The Cost: Although it is unknown exactly how much cities, villages, and towns pay for school crossing guards every year, conservative estimates put the dollar amount well into the millions of dollars. The following are the crossing guards expenses paid by just a handful of New York's local governments in a recent calendar year:
· The Village of Fairport - $22,500.
· The Village of Palmyra - $11,351 (the school does not provide busing transportation to 1st - 5th graders who live within ½ mile of their school or to 6th – 12th graders who live within 1 mile of their school).
· The Village of Lancaster - $51,000 plus $3,900 in FICA costs and $2,000 (on average) in unemployment costs during the time when school is not in session (schools are exempt from this unemployment cost due to their status as having 10-month employees, but municipalities are not exempt, even though crossing guards are needed only when schools are in session).
· The City of Beacon - $80,450 for the crossing guards and an addition $1,373 for highway department coverage and $1,955 for the Police Secretary's administrative services (the school does not provide busing transportation to students who live within 1.5 miles of their school).
· The Village of Garden City - $73,000 (This figure is salary only and does not include the cost to the Village in providing benefits).
· The Village of East Aurora - $26,744.
These five villages and one city spend over $265,000 every year in crossing guard expenses. It is easy to see that applying this figure to all of New York's municipalities results in New York's cities and villages having to shoulder millions of dollars in crossing guard expenses every year.
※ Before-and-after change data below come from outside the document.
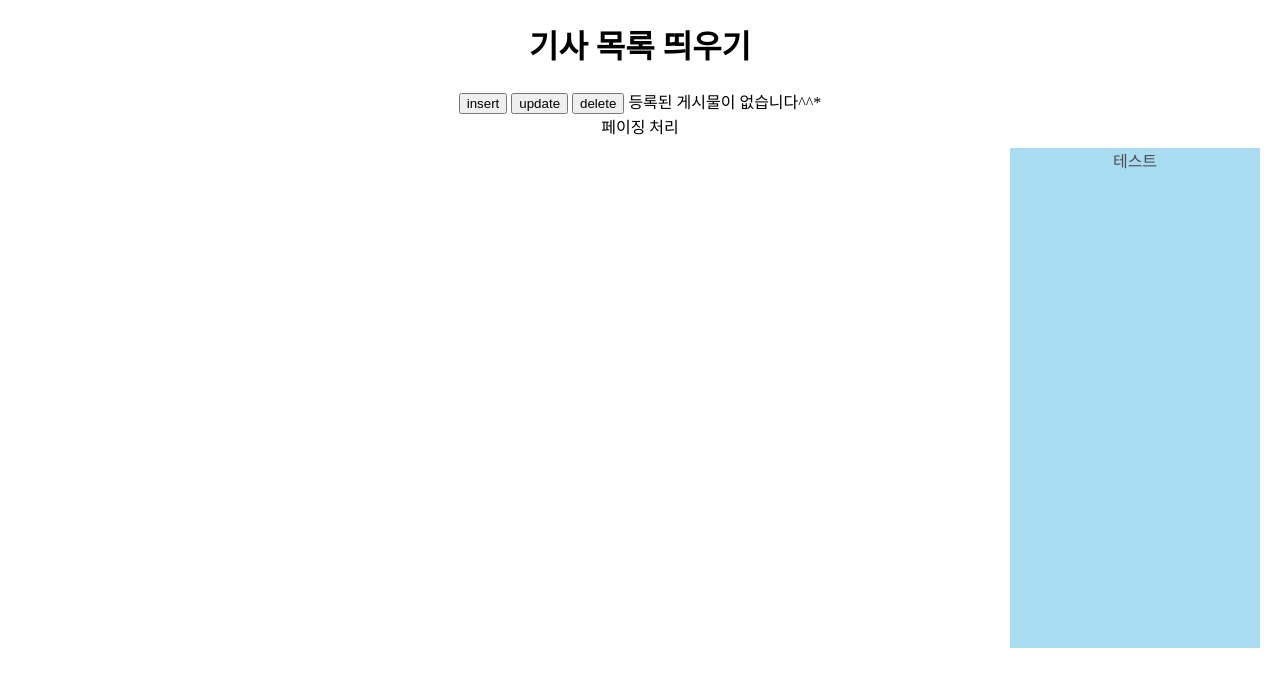
Repository: Jadeyj-713/miniproject2
Page: http://localhost/yeogi/pList.do
An editor plug-in stored every save of this project. The page is shown before and after the next save, followed by the edit.
The browser window is 1280 px wide. The pictures show the whole page.
The page is served by Tomcat 9. Other server files are loaded and not shown. Queries for data that is not in the repository find no rows.

Above is the page before, as saved 2025-04-02 00:52:29.

### yeogi/src/main/webapp/mini2/pList.jsp
<%@ page language="java" contentType="text/html; charset=UTF-8"
    pageEncoding="UTF-8"%>
    <%@ taglib prefix="c" uri="http://java.sun.com/jsp/jstl/core" %>
<!DOCTYPE html>
<html>
<head>
<meta charset="UTF-8">
<title>test</title>
<style>
	body{margin:0; padding:0; text-align:center;}
    .bordertest{
        border: 1px solid darkblue;
        clear: both;
        margin-left: 20vh;
        margin-right: 20vh;
        max-width: 800px;
    }
    img{
    	float: left;
    	width: 150px;
        height: 150px;
        line-height: 150px;
        border: 1px solid black;
    }
		#absolutePanel{
			position: fixed;
			right: 20px;
			bottom: 10vh;
			width: 250px;
			height: 500px;
			background-color: skyblue;
			opacity: 70%;
		}

    /* 스마트폰 모드 (최대 너비 576px) */
    @media (max-width: 576px) {
    /* 스마트폰 모드에 적용할 CSS 스타일 */
        .bordertest{margin: 0;}
        img{border-color: yellow;}
    }

    /* 태블릿 및 스마트폰 모드 (최대 너비 768px) */
    @media (max-width: 768px) {
    /* 태블릿 및 스마트폰 모드에 적용할 CSS 스타일 */
        .bordertest{margin: 0;}
        img{border-color: red;}
    }

</style>
</head>
<body>
 <h1>기사 목록 띄우기</h1>
 <button type="button" id="plusButton">insert</button>
 <button type="button" id="updateButton">update</button>
 <button type="button" id="delButton">delete</button>
 <c:choose>
 <c:when test="${ empty boardLists }">
 	등록된 게시물이 없습니다^^*
 </c:when>

 <c:otherwise>
	 <c:forEach items="${boardLists }" var="post">
	    <div class="bordertest">
	        <img src="../mini2/imgs/default.png" alt="로드실패">
	        <div>
	            <h2>${post.title}</h2>
	            <p>${post.country}</p>
	            <p>${post.tag}</p>
	            <p>기사내용 : ${post.content}<br>
	            	글 번호 : ${post.idx }</p>
	        </div>
	    </div>
	 </c:forEach>
 </c:otherwise>

 </c:choose>
	<div>
		<%-- ${ map.pagingImg } --%>
		페이징 처리<br>
		${ map.pagingImg }
	</div>

	<div id="absolutePanel">
<%-- 	<c:forEach items="${ }" var="best">
		<div class="aP">
			<img src="" alt="사진">
			${best.title}
		</div>
	</c:forEach> --%>
		테스트
	</div>


</body>
</html>

### yeogi/src/main/java/com/yeogi/controller/pListController.java
package com.yeogi.controller;

import java.io.IOException;
import java.util.HashMap;
import java.util.List;
import java.util.Map;

import javax.servlet.ServletException;
import javax.servlet.annotation.WebServlet;
import javax.servlet.http.HttpServlet;
import javax.servlet.http.HttpServletRequest;
import javax.servlet.http.HttpServletResponse;

import com.yeogi.dao.PostDAO;
import com.yeogi.dto.PostDTO;

import util.Pageing;

/**
 * Servlet implementation class pListController
 */
@WebServlet("/pList.do")
public class pListController extends HttpServlet {
	private static final long serialVersionUID = 1L;

    /**
     * @see HttpServlet#HttpServlet()
     */
    public pListController() {
        super();
        // TODO Auto-generated constructor stub
    }

	/**
	 * @see HttpServlet#doGet(HttpServletRequest request, HttpServletResponse response)
	 */
	@Override
	protected void doGet(HttpServletRequest req, HttpServletResponse resp) throws ServletException, IOException {
		 // DAO 생성
	       PostDAO dao = new PostDAO();

	        // 뷰에 전달할 매개변수 저장용 맵 생성
	        Map<String, Object> map = new HashMap<>();

	        //검색
//	        String searchField = req.getParameter("searchField");
//	        String searchWord = req.getParameter("searchWord");
//	        if (searchWord != null) {
//	            // 쿼리스트링으로 전달받은 매개변수 중 검색어가 있다면 map에 저장
//	            map.put("searchField", searchField);
//	            map.put("searchWord", searchWord);
//	        }

	        int totalCount = dao.selectCount(map);  // 게시물 개수

	        /* 페이지 처리 start */
//	        ServletContext application = getServletContext();
//	        int pageSize = Integer.parseInt(application.getInitParameter("POSTS_PER_PAGE"));
//	        int blockPage = Integer.parseInt(application.getInitParameter("PAGES_PER_BLOCK"));

	        int pageSize = 10; //한 페이지에 출력할 글의 갯수
	        int blockPage = 5; //페이지 번호의 갯수 1,2,3,4,5

	        // 현재 페이지 확인
	        int pageNum = 1;  // 기본값
	        String pageTemp = req.getParameter("pageNum");
	        if (pageTemp != null && !pageTemp.equals(""))
	            pageNum = Integer.parseInt(pageTemp); // 요청받은 페이지로 수정

	        // 목록에 출력할 게시물 범위 계산
	        int start = (pageNum - 1) * pageSize + 1;  // 첫 게시물 번호
	        int end = pageNum * pageSize; // 마지막 게시물 번호
	        map.put("start", start);
	        map.put("end", end);
	        /* 페이지 처리 end */

	        List<PostDTO> boardLists = dao.selectListPage(map);  // 게시물 목록 받기
	        dao.close(); // DB 연결 닫기

	        // 뷰에 전달할 매개변수 추가
	        String pagingImg = Pageing.pagingStr(totalCount, pageSize,
	                blockPage, pageNum, "../pList.do");  // 바로가기 영역 HTML 문자열
	        System.out.println(pagingImg);
	        map.put("pagingImg", pagingImg);
	        map.put("totalCount", totalCount);
	        map.put("pageSize", pageSize);
	        map.put("pageNum", pageNum);

	        // 전달할 데이터를 request 영역에 저장 후 List.jsp로 포워드
	        req.setAttribute("boardLists", boardLists);
	        req.setAttribute("map", map);
	        req.getRequestDispatcher("/mini2/pList.jsp").forward(req, resp);
	}

	/**
	 * @see HttpServlet#doPost(HttpServletRequest request, HttpServletResponse response)
	 */
	@Override
	protected void doPost(HttpServletRequest request, HttpServletResponse response) throws ServletException, IOException {
		// TODO Auto-generated method stub
		doGet(request, response);
	}

}

### yeogi/src/main/java/conn/DBConnPool.java
package conn;

import java.sql.Connection;
import java.sql.PreparedStatement;
import java.sql.ResultSet;
import java.sql.Statement;

import javax.naming.Context;
import javax.naming.InitialContext;
import javax.sql.DataSource;

public class DBConnPool {
	public Connection con;
	public Statement stmt;
	public PreparedStatement psmt;
	public ResultSet rs;

	public DBConnPool() {
		try {
			Context initCtx = new InitialContext();
			Context ctx = (Context)initCtx.lookup("java:comp/env");
			DataSource source = (DataSource)ctx.lookup("jdbc/myoracle");
			// 커넥션 풀을 통해 연결 얻기.
			con = source.getConnection();

			System.out.println("DB 커넥션 풀 연결 성공");
		}catch (Exception e) {
			System.out.println("DB 커넥션 풀 연결 실패");
			e.printStackTrace();
		}
	}//생성자 끝
	// 연결 해제(자원 반납)
		public void close() {
			try {
				if (rs != null) rs.close();
				if (stmt != null) stmt.close();
				if (psmt != null) psmt.close();
				if (con != null) con.close();  // 자동으로 커넥션 풀로 반납됨

				System.out.println("DB 커넥션 풀 자원 반납");
			}
			catch (Exception e) {
				e.printStackTrace();
			}
		}

}

### yeogi/src/main/java/com/yeogi/dao/PostDAO.java
package com.yeogi.dao;

import java.io.Console;
import java.util.ArrayList;
import java.util.List;
import java.util.Map;

import com.yeogi.dto.PostDTO;

import conn.DBConnPool;

public class PostDAO extends DBConnPool{
	public PostDAO() {
		super();
	}

	// 검색 조건에 맞는 게시물의 개수를 반환합니다.
    public int selectCount(Map<String, Object> map) {
        int totalCount = 0;
        String query = "SELECT COUNT(*) FROM post";
//        if (map.get("searchWord") != null) {
//            query += " WHERE " + map.get("searchField") + " "
//                   + " LIKE '%" + map.get("searchWord") + "%'";
//        }
        try {
            stmt = con.createStatement();
            System.out.println(stmt);

            rs = stmt.executeQuery(query);
            rs.next();
            totalCount = rs.getInt(1);
        }
        catch (Exception e) {
            System.out.println("게시물 카운트 중 예외 발생");
            e.printStackTrace();
        }

        return totalCount;
    }
    public List<PostDTO> selectListPage(Map<String,Object> map) {
        List<PostDTO> board = new ArrayList<PostDTO>();
        String query = " "
//        				+ " SELECT * FROM post ";


                     + "SELECT * FROM ( "
                     + "    SELECT Tb.*, ROWNUM rNum FROM ( "
                     + "        SELECT * FROM post ";
        //검색을 하는 경우 where절 추가
//        if (map.get("searchWord") != null)
//        {
//            query += " WHERE " + map.get("searchField")
//                   + " LIKE '%" + map.get("searchWord") + "%' ";
//        }

        query += "        ORDER BY postid DESC "
               + "    ) Tb "
               + " ) "
               + " WHERE rNum BETWEEN ? AND ?";

        System.out.println(query.replaceFirst("\\?", map.get("start").toString())+map.get("end").toString());

        try {
            psmt = con.prepareStatement(query);
            psmt.setString(1, map.get("start").toString());
            psmt.setString(2, map.get("end").toString());
            rs = psmt.executeQuery();

            while (rs.next()) {
            	// Model 객체에 게시글 데이터 저장
            	PostDTO dto = new PostDTO();

                dto.setIdx(rs.getString(1));
                dto.setTitle(rs.getString(2));
                dto.setCountry(rs.getString(4));
                dto.setTag(rs.getString(3));
                dto.setContent(rs.getString(5));
                dto.setPostdate(rs.getDate(6));
//                dto.setOfile(rs.getString(6));
//                dto.setSfile(rs.getString(7));
//                dto.setDowncount(rs.getInt(8));
//                dto.setPass(rs.getString(9));
//                dto.setVisitcount(rs.getInt(10));

                board.add(dto); // list에 model 추가
            }
        }
        catch (Exception e) {
            System.out.println("게시물 조회 중 예외 발생");
            e.printStackTrace();
        }
        return board; // list 리턴
    }

}

### yeogi/src/main/java/util/Pageing.java
package util;

public class Pageing {
	 public static String pagingStr(int totalCount, int pageSize, int blockPage,
	            int pageNum, String reqUrl) {
	        String pagingStr = "";

	        // 단계 3 : 전체 페이지 수 계산
	        int totalPages = (int) (Math.ceil(((double) totalCount / pageSize)));

	        // 단계 4 : '이전 페이지 블록 바로가기' 출력
	        int pageTemp = (((pageNum - 1) / blockPage) * blockPage) + 1;
	        if (pageTemp != 1) {
	            pagingStr += "<a href='" + reqUrl + "?pageNum=1'>[첫 페이지]</a>";
	            pagingStr += "&nbsp;";
	            pagingStr += "<a href='" + reqUrl + "?pageNum=" + (pageTemp - 1)
	                         + "'>[이전 블록]</a>";
	        }

	        // 단계 5 : 각 페이지 번호 출력
	        int blockCount = 1;
	        while (blockCount <= blockPage && pageTemp <= totalPages) {
	            if (pageTemp == pageNum) {
	                // 현재 페이지는 링크를 걸지 않음
	                pagingStr += "&nbsp;" + pageTemp + "&nbsp;";
	            } else {
	                pagingStr += "&nbsp;<a href='" + reqUrl + "?pageNum=" + pageTemp
	                             + "'>" + pageTemp + "</a>&nbsp;";
	            }
	            pageTemp++;
	            blockCount++;
	        }

	        // 단계 6 : '다음 페이지 블록 바로가기' 출력
	        if (pageTemp <= totalPages) {
	            pagingStr += "<a href='" + reqUrl + "?pageNum=" + pageTemp
	                         + "'>[다음 블록]</a>";
	            pagingStr += "&nbsp;";
	            pagingStr += "<a href='" + reqUrl + "?pageNum=" + totalPages
	                         + "'>[마지막 페이지]</a>";
	        }

	        return pagingStr;
	    }
}

After the next save:
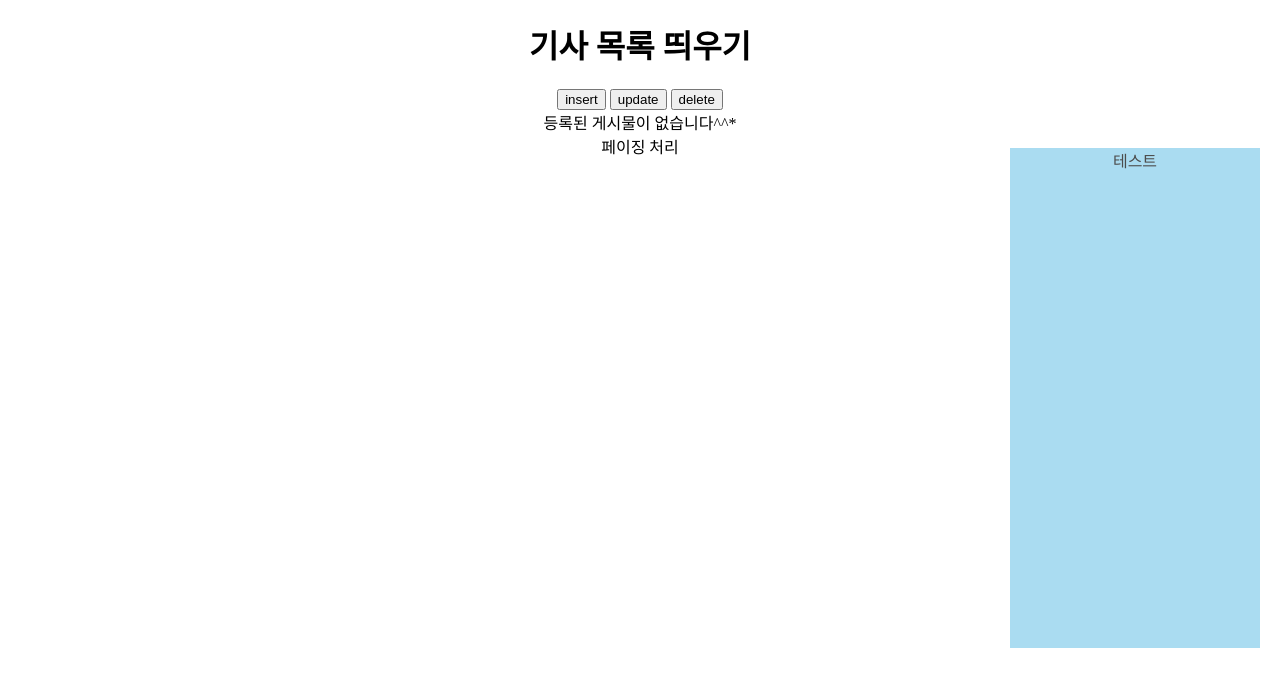
Saved 43 min 43 s later.
--- a/yeogi/src/main/webapp/mini2/pList.jsp
+++ b/yeogi/src/main/webapp/mini2/pList.jsp
@@ -50,9 +50,11 @@
 </head>
 <body>
  <h1>기사 목록 띄우기</h1>
+ <form method="get" action="">
  <button type="button" id="plusButton">insert</button>
  <button type="button" id="updateButton">update</button>
  <button type="button" id="delButton">delete</button>
+ </form>
  <c:choose>
  <c:when test="${ empty boardLists }">
  	등록된 게시물이 없습니다^^*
The Solution: General Municipal Law § 208-a should be amended to allow, but not require, school districts to contribute to crossing guards' salaries. The ability of local governments--cities, villages, towns, counties, and schools--to work together to provide services to their residents and to protect the public's health, safety, and welfare in a cost-effective manner is a key component to controlling property taxes while at the same time providing high-quality services. Thus, it is imperative that the State remove any barriers that impede intermunicipal cooperation.
A bill that would remove this legislative barrier was passed by both the New York State Senate and Assembly in 2008 but was subsequently vetoed by the Governor. Senator Elizabeth Little reintroduced the legislation in the 2009-2010 (S.273) and 2011-2012 (S.6398) legislative sessions.
This amendment to State law will remove this impediment to intermunicipal cooperation. It must be stressed that this legislation does not require schools to contribute to crossing guards' salaries. Rather, it merely allows them to do so if they so desire.